I’ve seen the Eiffel Tower complete the New York City Marathon. Numerous hulking ballerinas and “Larry the Lighthouse” have all crossed the finish line. More Elvises – (El-VI?) – than I can count.
And they’re adding a guinea pig to this year’s mix.
That would be me. On November 7, 2010, I will run the New York City Marathon for the third time; when it’s done, it’ll be my sixth marathon. I’ll run it for many reasons, most of them the kind that make your heart race, pump, or break.
It comes with the territory; as an athlete, I am physically stronger because I train to be. As a charity runner, I am touched by those that courageously fight a disease seeking to tear folks apart. My heart races with the inspiration of those that have touched it, pumps with enthusiasm from those that enrich it, and breaks with the knowledge that this disease exists to be fought.

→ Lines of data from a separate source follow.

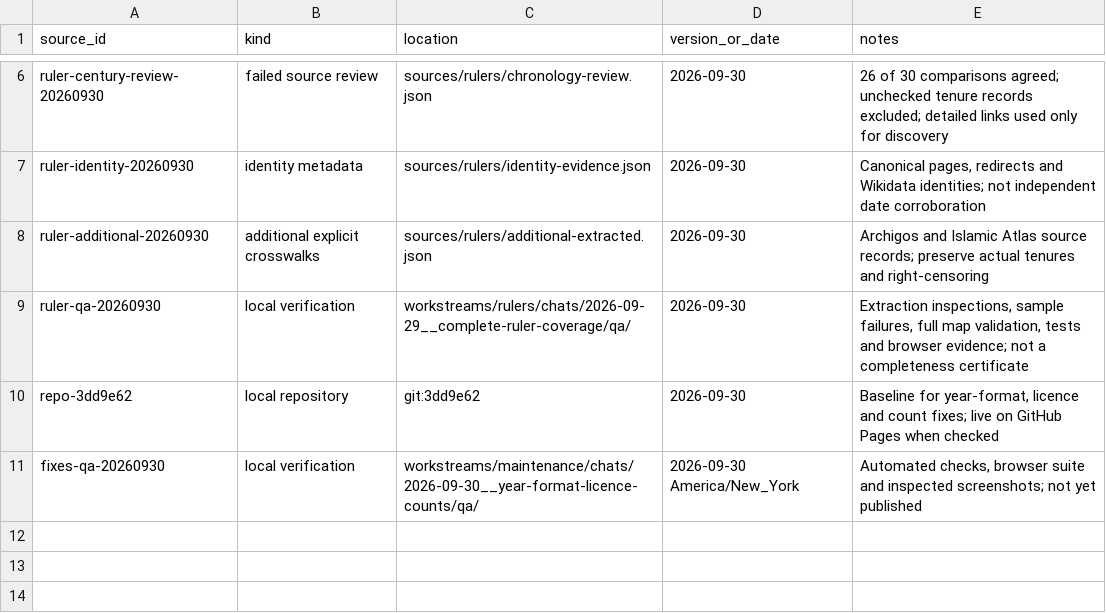
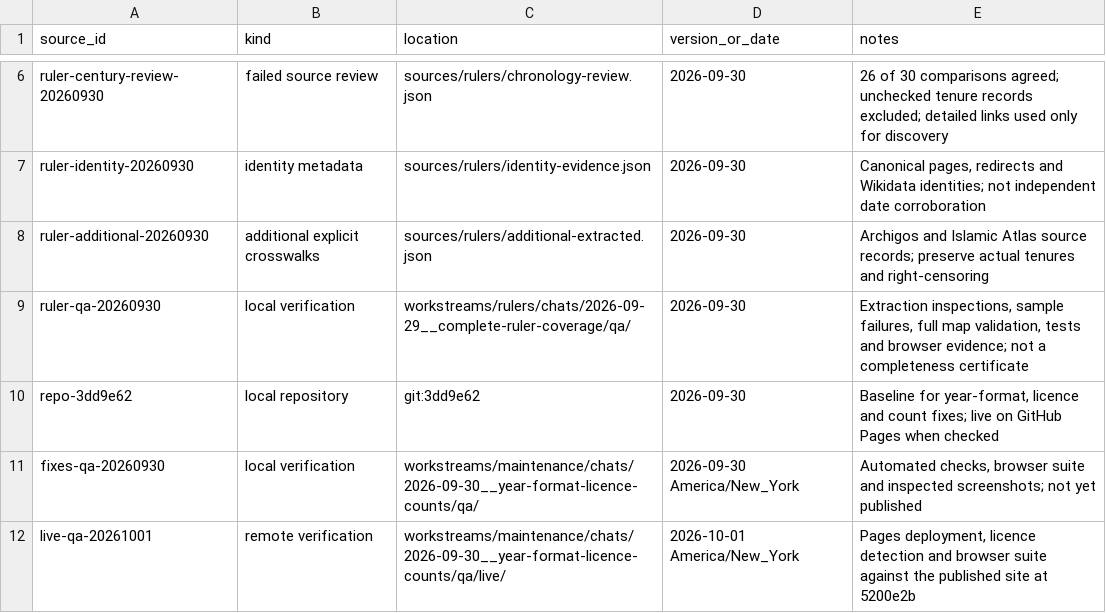
Before and after one commit to abdu789-boop/chronoscape, a TSV file: sources/SOURCE_REGISTER.tsv, drawn as a sheet; only a part is shown, gaps mark what is left out.

```diff
--- a/sources/SOURCE_REGISTER.tsv
+++ b/sources/SOURCE_REGISTER.tsv
@@ -11 +11,2 @@ repo-3dd9e62	local repository	git:3dd9e62	2026-09-30	Baseline for year-format, l
 fixes-qa-20260930	local verification	workstreams/maintenance/chats/2026-09-30__year-format-licence-counts/qa/	2026-09-30 America/New_York	Automated checks, browser suite and inspected screenshots; not yet published
+live-qa-20261001	remote verification	workstreams/maintenance/chats/2026-09-30__year-format-licence-counts/qa/live/	2026-10-01 America/New_York	Pages deployment, licence detection and browser suite against the published site at 5200e2b
```
Also changed, not shown: 15 other files.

As to the “guinea pig,” I’m training to set a personal marathon record…and Coach Kevin Leathers is setting the bar. He wants to make me an example of his coaching expertise for the rest of our team. Throw the spotlight on me, start the clock, and see what I can do.
See, I can’t really say I’ve run a marathon for TIME in fifteen years. My first two, in ’95 and ‘96, those were just “I’m gonna go do this” finishing goals. Since the formation of the Team McGraw program in 2007, my focus has been much more on our mission to support brain tumor research through the Tug McGraw Foundation and helping our runners achieve the goals they have set for themselves.
Never my performance, my time, my finish.
Now, I’m always out there. I’m training, and I do many of our team events. I’m not gonna participate in a program like this and talk my way around doing the work that our folks do. But on race day, I’m out there for them: the runners; the volunteers; those in their battles against brain tumors, brain trauma, and other debilitating diseases; the family and friends supporting all of us in our efforts; and those held in our memories along the way.
My time? Whatever.
Case in point: the first Team McGraw marathon was New York City in ‘07. My training was sufficient, but not especially hardy. I was out there to have fun, hang with the runners, grind out my race and practice what I preached: run smart, be patient, pace yourself.
And I’m not only a runner on race day. I’ve got a runner’s hat, a cheerleader’s hat, a photographer’s hat, and sometimes, (though it is small by comparison,) a coach’s hat. (Coach Kevin wears the big one…as well he should.) I’m pluggin’ along, yucking it up with stragglers, snappin’ photos, and making sure that I end the day better friends with some of my folks than when I started.
Alright, alright…yeah, I sit in with some of the bands along the race course, too; it’s just the musician in me that fights his way out in between mile markers!
Everybody finished that first year; the same in 2008. That second year, I intentionally started all the way at the back. Not one of the other 50,000 runners were behind me, which guaranteed I would run past half of our team. That was what I wanted – to spend a little time on the course with as many of our folks as possible.
That’s a hard way to go. Lots of weaving around slower runners, congestion, tighter crowds. There’s a reason you should put an accurate time down on your registration form and accept your starting placement with runners at your training level. I won’t do that again, at least not in New York, but it was a nice way to share the day with so many of our people.
New York City 2009, I didn’t run. I had planned to, but at the last minute, Coach Kevin and I figured I’d be of better use on the sidelines. He was right. Early in the race, we were both on hand with smiles, cameras, and backpacks full of “Attaboys!” and “Go get ‘em, girls!”
Later on, when things got hairy, we were there with the needed advice, water, nutrition gels, bandages, stretching suggestions and massage assistance for cramped hamstrings when it was…kneaded.
(Ugh. I know. Bad one.)
For the third year in a row, everybody finished. Awesome. I loved being on the sidelines; still, our friends that run the New York City Marathon want me on the course this November, and I want to be running alongside my team as well.
So Coach Kevin will put me to the test. I’m his guinea pig – the one he plans to mold, needle, poke, prod and push into the fastest marathon I’ve run. Ever.
(For more about my New York City Marathon 2010 campaign and to make a donation in support of quality of life research for those with brain tumors, brain trauma, and other debilitating cognitive conditions, please click here for my donation page.)